Additionally, the cultivation of historiography from multiple perspectives is what drew me into remaining a History major. History is constantly flowing and is never stagnant- it requires constant analyzing, questioning, and assessing. History is nuanced. History in its rawest and truest form declines a rosy retrospection of viewing the past, but demands transparency, no matter how alluring or disturbing it may be. It was not until I got to VCU that I received a candid historiographical learning experience, one that was not tampered by historical revisionism (particularly, the Lost Cause-style revisionism), but throughout primary school, this was not the case. Being taught history from a white supremacist perspective is simply racist, inaccurate, and counter-active. My desire is to use my History degree to become a History educator that emphasizes a genuine teaching of American History, one that encompasses and analyzes the reality of what occurred here over the course of four hundred years and for my future students to interpret the teachings how they will, this is at the root of historiography. History is just so rich!

As you reflect on the history classes that you have taken so far, which classes have had the most impact on determining your future goals?

I would have to say American History from 1900-1945 with Professor Thurber, VA History since 1865 with Professor Daugherity and Americans from Africa Since 1865 with Professor Dickinson are the classes that have genuinely had the most impact on my decision to continue my studies within the historical realm. I have taken many history courses about various cultures and time periods, but American history is often where I find myself most intrigued, probably because it is incredibly relatable. These three professors did an amazing job of breaking down the material and allowing for an open discussion that made the material much more interesting. There are so many layers to history throughout the United States that I was completely unaware of. Ultimately, I have found that the majority of my history courses deepened my love for history and thus inspired me to continue my studies within the field.

Virginia recognized Juneteenth as a state holiday. How is that recognition significant to you?

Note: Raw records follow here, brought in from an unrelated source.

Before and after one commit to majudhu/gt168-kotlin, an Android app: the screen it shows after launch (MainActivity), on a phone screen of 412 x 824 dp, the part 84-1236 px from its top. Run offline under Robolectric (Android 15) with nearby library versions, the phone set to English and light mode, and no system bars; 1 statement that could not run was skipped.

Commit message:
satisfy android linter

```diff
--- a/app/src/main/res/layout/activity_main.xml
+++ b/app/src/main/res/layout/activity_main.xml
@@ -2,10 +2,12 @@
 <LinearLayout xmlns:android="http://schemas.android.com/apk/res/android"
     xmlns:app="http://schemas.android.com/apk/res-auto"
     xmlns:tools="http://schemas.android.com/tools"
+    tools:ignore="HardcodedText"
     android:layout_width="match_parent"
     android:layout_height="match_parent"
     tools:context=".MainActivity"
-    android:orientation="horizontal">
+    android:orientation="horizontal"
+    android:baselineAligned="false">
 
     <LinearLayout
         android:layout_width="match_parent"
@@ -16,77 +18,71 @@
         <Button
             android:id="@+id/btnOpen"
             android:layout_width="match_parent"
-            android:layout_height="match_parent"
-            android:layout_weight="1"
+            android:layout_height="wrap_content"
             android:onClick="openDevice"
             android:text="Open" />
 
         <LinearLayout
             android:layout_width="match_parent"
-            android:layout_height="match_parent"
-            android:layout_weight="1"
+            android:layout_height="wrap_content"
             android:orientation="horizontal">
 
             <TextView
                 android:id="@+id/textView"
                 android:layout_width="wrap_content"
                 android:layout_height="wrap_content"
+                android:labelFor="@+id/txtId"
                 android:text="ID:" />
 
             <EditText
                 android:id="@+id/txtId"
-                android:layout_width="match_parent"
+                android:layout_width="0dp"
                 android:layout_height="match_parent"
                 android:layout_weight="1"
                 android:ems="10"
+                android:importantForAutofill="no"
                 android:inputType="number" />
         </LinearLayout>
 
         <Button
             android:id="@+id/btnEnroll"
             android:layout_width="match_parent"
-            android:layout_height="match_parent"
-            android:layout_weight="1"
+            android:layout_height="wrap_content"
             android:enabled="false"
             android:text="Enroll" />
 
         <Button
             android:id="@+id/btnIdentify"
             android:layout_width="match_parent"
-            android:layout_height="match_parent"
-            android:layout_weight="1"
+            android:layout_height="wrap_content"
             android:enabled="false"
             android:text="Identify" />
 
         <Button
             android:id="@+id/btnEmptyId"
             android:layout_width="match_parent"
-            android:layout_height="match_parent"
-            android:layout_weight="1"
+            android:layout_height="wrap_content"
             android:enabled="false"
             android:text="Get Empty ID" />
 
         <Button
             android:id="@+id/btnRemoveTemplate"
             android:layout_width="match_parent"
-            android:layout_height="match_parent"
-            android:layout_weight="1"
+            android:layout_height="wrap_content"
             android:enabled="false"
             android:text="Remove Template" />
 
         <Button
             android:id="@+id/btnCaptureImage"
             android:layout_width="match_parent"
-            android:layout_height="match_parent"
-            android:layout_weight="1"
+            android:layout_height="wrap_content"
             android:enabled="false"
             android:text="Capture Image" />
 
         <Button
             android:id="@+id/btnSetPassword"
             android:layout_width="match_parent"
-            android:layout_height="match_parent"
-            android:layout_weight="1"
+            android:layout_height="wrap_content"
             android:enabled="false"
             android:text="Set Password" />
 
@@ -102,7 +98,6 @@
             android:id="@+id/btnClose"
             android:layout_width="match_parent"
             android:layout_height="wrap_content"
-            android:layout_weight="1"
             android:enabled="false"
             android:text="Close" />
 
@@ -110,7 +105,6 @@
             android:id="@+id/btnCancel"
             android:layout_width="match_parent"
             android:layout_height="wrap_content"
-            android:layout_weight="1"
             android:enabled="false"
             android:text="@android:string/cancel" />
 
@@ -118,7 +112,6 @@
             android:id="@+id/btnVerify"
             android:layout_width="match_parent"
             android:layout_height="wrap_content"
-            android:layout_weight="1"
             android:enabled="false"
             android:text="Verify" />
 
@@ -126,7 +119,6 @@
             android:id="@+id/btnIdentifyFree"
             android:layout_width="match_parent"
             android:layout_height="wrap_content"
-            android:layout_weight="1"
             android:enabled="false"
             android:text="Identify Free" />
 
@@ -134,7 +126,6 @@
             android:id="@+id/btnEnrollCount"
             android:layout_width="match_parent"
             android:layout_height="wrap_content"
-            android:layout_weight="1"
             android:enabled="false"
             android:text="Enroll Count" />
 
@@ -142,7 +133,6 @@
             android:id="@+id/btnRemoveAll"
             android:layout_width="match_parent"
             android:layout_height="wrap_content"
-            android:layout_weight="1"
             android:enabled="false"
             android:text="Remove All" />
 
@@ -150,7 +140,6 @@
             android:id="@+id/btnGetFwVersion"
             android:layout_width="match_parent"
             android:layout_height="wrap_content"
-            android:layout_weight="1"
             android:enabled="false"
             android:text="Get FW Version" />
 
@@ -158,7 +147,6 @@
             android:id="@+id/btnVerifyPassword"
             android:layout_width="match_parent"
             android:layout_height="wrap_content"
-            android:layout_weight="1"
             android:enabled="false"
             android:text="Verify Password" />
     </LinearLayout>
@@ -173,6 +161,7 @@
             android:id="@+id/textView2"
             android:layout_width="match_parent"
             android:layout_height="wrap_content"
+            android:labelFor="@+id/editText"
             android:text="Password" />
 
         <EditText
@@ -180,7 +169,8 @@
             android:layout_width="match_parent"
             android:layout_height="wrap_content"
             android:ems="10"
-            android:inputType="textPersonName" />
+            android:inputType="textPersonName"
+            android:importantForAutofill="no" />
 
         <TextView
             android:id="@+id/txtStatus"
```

This is an interesting question. Juneteenth has been a holiday important to us as Black Americans for the past 150 years, one that celebrates a pivotal, sacred moment in American history. It is hard to verbalize just how emotional this day is, because it is one of indescribable importance to Black Americans nationwide. The enactment of Juneteenth as a state-wide holiday in 2020, to me, was a beautiful gesture, but one that was a bit late. Many people, including other Black people, did not even know what Juneteenth was because it was never taught to us in school or emphasized by the media, most of us learned about Juneteenth from our families or on our own accord. While I feel as though this should have been done sooner, I am still happy that there is now a sense of recognition and reverence for the sacrifices of formerly enslaved Black people, and perhaps now, more people will take the time to educate themselves on the importance of this holiday. Virginia is attempting to move in the right direction, and I think this recognition is a step towards VA rectifying many of the transgressions the state has historically committed against Black residents here. Ultimately, I am pleased to see the progression and hope that on this day, people will take the time to educate themselves on Black progress.